According to a study published recently in the European Journal of Endocrinology, one third of pregnant women are iron deficient.

Though this is a common problem for the general population, it is especially concerning for pregnant women who need three times the daily requirement to sufficiently nourish a baby and grow a placenta.

This study specifically looked at the effect of low iron on thyroid function. The thyroid hormone is especially important for brain development during the first trimester when babies have not yet developed a thyroid gland. Women with low iron levels in pregnancy are more at risk for thyroid disease, preterm labor and miscarriage. Low iron can also cause a host of other problems, including low energy and mood issues.

Iron levels can be assessed by simple blood tests and can be monitored by care providers throughout pregnancy. While iron supplements, even prescription doses, may be necessary - women can also focus on adding iron to their diets to prevent and treat this issue.

Great natural sources of iron include:
  • spinach
  • kale
  • collard greens
  • asparagus
  • dark green lettuce
  • red meat and organ meat
  • the skin of a baked potato (choose organic when possible since potatoes are high in pesticides)
  • oatmeal
  • black-strap molasses
  • beans
  • nuts
  • pumpkin seeds and some other seeds
  • squash
Pregnant women who become anemic can also discuss the use of chlorophyll, the green pigment found in plants closes resembles hemoglobin and can help build blood count. It can be taken in capsule or liquid form.

Vitamin C containing foods -- such as oranges, melons, strawberries and tomatoes - can also help maximize the absorption of iron and taking Vitamin C in capsule form may be needed if you are not consuming enough of these foods.

It's also important to know that foods like soy, dairy and coffee can block the body from absorbing iron so be cautious of these foods if your iron levels are low.

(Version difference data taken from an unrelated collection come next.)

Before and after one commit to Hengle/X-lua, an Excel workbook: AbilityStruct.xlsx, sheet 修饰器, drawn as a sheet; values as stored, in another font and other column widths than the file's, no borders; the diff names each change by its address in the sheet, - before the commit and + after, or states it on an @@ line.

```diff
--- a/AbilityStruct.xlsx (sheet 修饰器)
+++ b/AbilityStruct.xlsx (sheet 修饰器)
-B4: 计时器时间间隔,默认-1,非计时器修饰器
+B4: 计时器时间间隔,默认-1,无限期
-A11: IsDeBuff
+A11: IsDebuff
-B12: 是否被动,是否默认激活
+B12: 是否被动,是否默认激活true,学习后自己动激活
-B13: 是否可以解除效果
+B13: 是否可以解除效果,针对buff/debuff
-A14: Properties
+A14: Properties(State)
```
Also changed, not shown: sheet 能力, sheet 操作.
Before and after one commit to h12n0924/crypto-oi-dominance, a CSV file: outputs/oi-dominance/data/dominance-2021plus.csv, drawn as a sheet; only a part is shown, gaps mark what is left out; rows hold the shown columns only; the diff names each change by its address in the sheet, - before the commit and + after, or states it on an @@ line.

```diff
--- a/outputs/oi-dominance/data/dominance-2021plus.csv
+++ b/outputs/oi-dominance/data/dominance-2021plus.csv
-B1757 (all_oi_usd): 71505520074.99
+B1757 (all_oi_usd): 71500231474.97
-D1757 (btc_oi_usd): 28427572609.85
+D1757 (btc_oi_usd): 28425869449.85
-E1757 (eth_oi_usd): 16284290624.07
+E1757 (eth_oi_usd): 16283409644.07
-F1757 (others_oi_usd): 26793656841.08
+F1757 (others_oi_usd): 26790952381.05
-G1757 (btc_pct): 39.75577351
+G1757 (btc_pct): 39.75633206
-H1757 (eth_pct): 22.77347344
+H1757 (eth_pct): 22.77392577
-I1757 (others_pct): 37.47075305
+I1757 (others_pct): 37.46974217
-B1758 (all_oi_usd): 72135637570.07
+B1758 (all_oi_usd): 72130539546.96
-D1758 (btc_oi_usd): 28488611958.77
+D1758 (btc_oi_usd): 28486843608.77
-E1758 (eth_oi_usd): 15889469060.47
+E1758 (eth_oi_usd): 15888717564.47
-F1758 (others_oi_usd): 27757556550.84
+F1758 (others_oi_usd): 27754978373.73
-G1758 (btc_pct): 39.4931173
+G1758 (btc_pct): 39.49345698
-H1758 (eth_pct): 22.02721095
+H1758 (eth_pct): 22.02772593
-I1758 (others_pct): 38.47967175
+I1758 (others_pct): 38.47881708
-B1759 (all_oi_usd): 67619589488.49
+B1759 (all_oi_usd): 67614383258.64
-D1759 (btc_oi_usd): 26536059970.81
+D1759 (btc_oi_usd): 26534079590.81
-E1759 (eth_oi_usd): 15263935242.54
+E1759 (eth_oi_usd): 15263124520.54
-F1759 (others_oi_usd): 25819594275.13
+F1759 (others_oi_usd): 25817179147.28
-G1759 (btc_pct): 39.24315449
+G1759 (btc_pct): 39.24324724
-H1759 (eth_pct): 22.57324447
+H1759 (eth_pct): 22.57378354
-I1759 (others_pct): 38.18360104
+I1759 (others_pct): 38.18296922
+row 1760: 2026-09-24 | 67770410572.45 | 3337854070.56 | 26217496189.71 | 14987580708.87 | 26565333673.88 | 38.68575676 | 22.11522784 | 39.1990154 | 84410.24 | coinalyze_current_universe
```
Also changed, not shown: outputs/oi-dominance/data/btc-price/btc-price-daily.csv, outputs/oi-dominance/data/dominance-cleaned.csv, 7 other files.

Talk with your doctor or midwife about ways that you can prevent and treat iron deficiency for a healthier pregnancy and postpartum period.